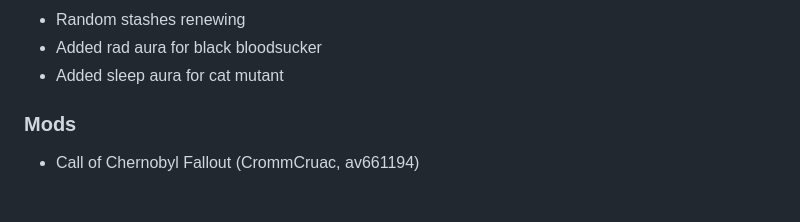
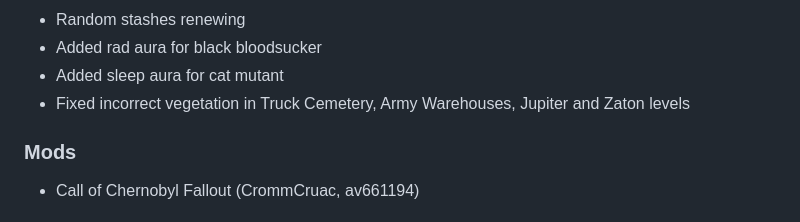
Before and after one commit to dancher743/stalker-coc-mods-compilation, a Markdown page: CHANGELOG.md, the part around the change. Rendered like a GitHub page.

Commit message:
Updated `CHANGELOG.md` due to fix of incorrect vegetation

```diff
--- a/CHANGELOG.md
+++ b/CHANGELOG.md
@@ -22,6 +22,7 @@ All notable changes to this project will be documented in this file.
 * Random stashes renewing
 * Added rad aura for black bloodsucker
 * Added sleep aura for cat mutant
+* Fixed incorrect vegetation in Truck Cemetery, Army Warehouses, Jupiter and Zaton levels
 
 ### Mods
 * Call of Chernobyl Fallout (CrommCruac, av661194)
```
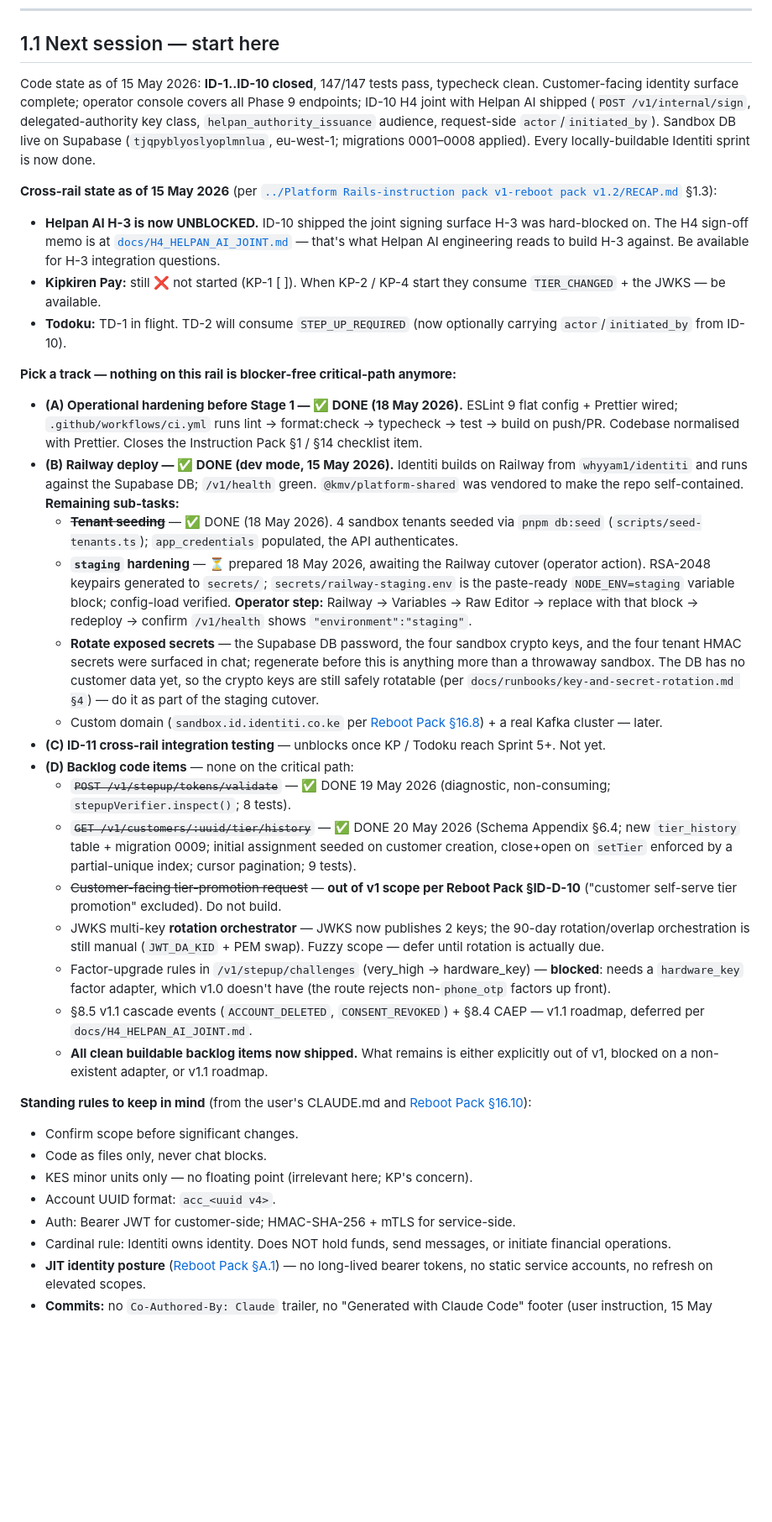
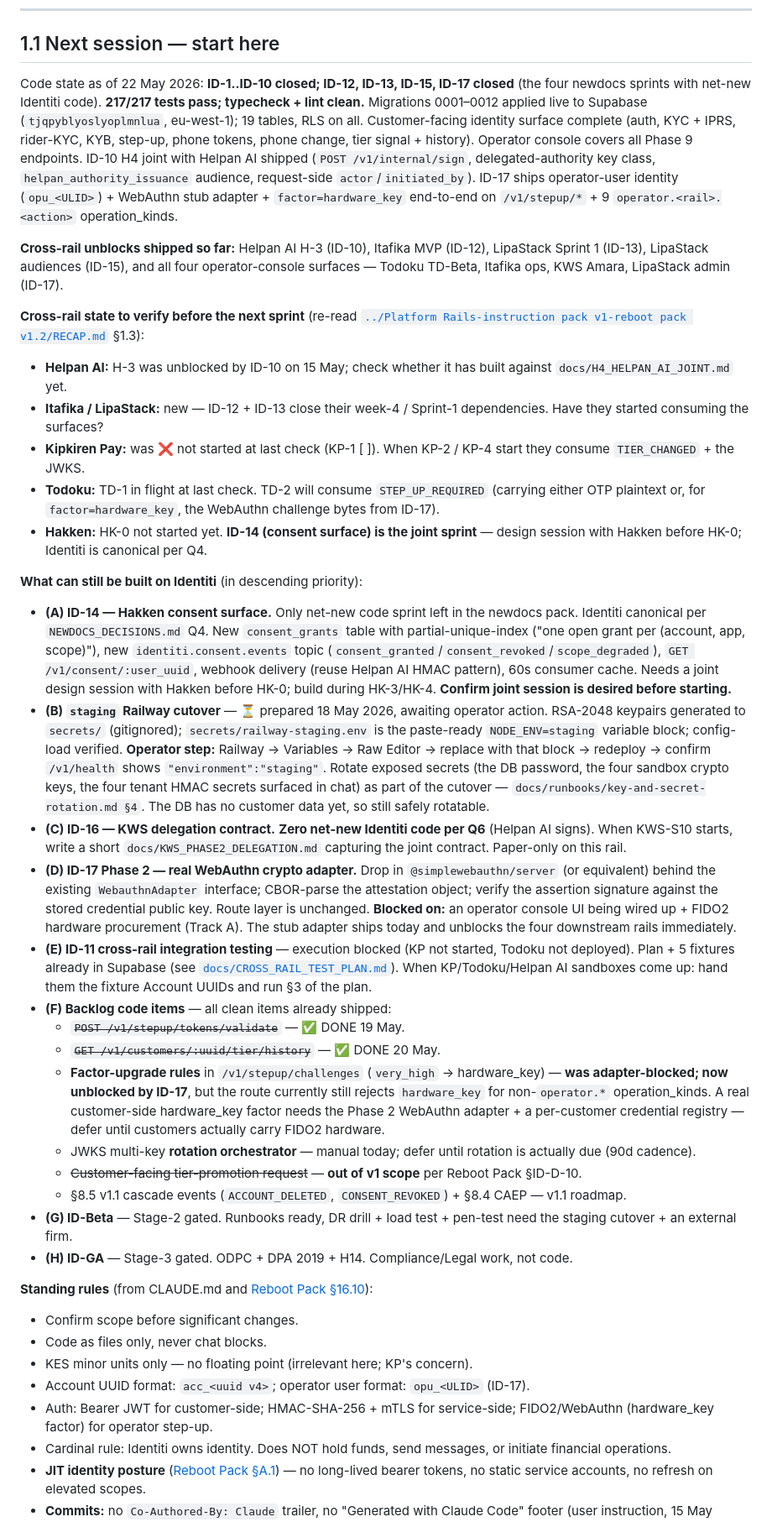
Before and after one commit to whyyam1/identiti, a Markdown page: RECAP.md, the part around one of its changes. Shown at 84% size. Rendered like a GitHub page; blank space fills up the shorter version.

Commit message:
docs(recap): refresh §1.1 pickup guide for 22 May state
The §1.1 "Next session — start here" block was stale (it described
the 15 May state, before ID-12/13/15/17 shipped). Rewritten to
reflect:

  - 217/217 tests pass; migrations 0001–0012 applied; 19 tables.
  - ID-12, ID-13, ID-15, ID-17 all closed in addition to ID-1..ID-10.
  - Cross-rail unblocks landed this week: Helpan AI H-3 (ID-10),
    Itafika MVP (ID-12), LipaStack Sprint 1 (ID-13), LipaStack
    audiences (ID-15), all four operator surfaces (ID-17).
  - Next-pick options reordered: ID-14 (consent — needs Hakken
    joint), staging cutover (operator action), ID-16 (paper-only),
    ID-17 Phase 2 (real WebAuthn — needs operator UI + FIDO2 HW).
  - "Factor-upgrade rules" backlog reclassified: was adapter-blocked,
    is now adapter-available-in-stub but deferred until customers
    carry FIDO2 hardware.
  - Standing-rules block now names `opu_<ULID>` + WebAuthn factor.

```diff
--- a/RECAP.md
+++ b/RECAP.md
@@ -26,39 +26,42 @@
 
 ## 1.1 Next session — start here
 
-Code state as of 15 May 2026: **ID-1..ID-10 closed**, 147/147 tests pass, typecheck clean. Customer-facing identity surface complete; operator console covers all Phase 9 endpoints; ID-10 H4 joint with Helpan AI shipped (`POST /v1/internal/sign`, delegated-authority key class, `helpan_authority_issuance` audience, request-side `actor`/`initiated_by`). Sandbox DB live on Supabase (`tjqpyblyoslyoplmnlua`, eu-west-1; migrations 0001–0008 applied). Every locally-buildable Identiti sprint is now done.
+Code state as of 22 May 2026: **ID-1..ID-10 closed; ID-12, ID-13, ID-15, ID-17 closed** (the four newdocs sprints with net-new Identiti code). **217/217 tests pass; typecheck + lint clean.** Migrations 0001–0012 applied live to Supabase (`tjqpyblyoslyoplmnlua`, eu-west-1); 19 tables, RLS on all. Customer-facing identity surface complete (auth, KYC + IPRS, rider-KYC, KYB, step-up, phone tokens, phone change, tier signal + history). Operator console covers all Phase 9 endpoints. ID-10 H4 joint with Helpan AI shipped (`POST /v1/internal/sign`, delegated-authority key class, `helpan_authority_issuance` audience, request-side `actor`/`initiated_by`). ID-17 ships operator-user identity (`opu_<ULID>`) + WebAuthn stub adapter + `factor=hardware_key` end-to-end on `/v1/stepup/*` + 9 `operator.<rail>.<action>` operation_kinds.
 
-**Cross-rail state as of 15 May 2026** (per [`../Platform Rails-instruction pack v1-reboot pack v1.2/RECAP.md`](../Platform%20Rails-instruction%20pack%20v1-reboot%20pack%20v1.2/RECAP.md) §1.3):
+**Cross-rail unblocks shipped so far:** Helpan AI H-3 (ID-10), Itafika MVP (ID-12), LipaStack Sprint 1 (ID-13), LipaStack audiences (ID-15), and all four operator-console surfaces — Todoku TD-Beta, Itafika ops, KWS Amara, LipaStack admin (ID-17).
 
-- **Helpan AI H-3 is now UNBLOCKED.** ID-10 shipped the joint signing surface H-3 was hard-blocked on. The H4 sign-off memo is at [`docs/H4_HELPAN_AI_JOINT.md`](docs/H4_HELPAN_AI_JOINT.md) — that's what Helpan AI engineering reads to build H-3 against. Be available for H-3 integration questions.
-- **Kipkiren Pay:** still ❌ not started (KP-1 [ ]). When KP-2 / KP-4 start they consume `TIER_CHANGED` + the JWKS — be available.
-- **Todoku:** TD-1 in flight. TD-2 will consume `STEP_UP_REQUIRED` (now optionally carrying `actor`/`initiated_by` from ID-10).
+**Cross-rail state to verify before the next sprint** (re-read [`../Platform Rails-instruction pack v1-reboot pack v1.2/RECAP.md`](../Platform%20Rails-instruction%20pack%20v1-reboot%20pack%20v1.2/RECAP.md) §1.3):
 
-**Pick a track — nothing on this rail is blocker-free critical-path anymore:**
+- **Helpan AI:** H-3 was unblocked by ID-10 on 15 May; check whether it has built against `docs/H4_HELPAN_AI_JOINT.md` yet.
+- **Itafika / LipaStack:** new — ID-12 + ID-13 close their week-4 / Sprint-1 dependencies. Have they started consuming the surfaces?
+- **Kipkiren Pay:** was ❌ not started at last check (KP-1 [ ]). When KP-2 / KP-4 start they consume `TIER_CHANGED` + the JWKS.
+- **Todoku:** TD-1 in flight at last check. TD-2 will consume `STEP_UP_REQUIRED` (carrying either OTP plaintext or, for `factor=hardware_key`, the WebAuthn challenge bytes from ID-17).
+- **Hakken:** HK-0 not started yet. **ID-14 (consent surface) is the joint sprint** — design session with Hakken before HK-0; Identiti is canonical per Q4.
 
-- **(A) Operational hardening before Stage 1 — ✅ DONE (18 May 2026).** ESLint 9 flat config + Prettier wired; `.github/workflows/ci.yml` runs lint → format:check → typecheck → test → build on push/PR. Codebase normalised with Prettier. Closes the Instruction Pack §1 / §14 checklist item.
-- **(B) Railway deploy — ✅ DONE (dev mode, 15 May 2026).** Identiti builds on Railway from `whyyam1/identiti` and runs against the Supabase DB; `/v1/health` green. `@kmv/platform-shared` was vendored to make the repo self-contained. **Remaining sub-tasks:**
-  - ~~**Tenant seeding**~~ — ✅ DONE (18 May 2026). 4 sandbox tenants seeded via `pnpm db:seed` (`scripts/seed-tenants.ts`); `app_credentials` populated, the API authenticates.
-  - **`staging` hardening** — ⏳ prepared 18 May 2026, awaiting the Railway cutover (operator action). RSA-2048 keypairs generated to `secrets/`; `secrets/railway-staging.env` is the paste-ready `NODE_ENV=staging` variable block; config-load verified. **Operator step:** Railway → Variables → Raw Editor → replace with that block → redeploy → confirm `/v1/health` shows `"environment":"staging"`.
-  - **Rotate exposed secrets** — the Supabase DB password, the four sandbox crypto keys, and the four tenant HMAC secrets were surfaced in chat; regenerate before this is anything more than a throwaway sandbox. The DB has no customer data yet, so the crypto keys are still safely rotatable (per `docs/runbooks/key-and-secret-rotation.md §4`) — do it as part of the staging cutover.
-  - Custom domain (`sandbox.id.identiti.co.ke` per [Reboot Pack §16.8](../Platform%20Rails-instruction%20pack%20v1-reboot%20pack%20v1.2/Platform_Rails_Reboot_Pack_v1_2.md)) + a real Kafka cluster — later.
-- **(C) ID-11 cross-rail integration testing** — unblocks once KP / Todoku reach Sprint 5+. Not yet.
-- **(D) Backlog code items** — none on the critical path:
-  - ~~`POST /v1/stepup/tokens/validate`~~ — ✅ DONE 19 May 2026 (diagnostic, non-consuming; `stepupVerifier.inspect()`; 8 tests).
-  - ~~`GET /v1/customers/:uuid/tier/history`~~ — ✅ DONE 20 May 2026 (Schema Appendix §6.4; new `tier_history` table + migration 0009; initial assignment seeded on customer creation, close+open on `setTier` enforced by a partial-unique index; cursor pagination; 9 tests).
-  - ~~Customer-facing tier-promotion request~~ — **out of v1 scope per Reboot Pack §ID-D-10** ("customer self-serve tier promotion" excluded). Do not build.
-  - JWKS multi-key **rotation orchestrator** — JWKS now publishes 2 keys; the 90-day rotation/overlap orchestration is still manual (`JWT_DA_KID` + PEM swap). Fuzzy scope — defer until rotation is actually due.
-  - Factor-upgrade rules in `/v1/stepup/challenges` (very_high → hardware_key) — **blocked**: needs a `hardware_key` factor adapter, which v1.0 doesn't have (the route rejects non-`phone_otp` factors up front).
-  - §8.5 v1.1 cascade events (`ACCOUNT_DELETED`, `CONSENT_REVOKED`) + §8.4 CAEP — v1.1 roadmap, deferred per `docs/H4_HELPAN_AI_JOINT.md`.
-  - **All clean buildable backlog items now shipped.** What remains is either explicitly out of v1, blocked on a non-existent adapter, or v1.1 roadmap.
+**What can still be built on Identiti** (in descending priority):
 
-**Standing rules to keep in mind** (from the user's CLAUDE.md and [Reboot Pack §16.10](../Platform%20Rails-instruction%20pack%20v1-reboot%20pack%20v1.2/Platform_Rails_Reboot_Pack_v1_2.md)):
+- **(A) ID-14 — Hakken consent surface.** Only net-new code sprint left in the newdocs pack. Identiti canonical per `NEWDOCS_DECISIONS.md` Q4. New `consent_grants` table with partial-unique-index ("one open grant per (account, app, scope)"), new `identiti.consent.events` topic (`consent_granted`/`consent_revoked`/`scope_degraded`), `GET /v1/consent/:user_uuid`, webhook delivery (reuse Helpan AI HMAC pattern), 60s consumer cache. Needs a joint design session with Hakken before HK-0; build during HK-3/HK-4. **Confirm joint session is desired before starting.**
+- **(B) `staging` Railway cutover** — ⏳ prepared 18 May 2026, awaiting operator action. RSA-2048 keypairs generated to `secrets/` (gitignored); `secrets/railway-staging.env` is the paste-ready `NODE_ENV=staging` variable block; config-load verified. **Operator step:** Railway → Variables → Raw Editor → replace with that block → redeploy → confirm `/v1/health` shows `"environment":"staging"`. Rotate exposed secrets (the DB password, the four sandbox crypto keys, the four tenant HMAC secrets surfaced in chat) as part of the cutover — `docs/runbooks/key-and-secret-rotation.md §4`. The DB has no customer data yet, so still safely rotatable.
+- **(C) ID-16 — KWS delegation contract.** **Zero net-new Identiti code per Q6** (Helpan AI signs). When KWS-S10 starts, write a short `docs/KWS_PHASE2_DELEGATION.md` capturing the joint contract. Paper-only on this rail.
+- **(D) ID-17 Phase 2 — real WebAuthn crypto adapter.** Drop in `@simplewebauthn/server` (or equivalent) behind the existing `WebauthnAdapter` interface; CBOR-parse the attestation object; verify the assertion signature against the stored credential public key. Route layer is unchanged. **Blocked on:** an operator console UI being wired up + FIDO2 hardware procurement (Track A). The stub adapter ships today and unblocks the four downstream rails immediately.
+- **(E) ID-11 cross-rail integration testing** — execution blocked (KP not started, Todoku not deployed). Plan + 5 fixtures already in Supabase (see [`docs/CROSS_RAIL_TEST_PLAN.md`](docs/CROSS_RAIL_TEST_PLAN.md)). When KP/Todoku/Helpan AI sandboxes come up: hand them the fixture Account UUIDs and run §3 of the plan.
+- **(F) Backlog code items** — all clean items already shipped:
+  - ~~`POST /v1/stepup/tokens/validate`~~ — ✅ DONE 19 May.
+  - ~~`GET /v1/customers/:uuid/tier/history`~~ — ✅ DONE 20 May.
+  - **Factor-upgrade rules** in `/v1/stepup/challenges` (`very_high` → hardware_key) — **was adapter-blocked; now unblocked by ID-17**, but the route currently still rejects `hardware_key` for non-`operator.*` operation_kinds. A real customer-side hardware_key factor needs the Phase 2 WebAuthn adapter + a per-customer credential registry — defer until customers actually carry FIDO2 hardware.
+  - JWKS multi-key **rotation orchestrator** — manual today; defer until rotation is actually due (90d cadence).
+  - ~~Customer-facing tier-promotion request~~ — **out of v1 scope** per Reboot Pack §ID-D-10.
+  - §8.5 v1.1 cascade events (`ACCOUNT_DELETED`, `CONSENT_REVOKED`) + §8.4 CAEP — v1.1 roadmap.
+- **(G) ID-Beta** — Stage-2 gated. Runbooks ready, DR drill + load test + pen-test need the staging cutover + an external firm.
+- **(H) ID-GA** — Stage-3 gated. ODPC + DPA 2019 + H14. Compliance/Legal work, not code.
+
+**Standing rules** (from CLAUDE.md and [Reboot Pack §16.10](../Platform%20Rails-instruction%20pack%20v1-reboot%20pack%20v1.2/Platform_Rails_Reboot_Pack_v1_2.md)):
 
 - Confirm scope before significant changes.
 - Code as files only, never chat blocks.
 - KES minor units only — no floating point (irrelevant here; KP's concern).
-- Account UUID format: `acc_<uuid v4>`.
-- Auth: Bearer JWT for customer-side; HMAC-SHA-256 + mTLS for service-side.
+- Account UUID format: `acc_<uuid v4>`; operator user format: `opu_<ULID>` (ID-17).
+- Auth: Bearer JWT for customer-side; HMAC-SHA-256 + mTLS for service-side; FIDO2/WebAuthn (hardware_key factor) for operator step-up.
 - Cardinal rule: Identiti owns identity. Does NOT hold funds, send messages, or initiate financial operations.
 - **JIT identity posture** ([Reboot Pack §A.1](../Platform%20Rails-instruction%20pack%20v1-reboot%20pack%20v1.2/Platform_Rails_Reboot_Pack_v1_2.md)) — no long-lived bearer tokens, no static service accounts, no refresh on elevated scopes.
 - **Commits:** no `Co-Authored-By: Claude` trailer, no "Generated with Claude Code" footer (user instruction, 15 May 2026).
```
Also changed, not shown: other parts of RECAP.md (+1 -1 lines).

_What the task requires_
Every line above that includes the word "CHANGELOG" must appear in the answer.

_Answer to the exercise_
Before and after one commit to dancher743/stalker-coc-mods-compilation, a Markdown page: CHANGELOG.md, the part around the change. Rendered like a GitHub page.
Updated `CHANGELOG.md` due to fix of incorrect vegetation
--- a/CHANGELOG.md
+++ b/CHANGELOG.md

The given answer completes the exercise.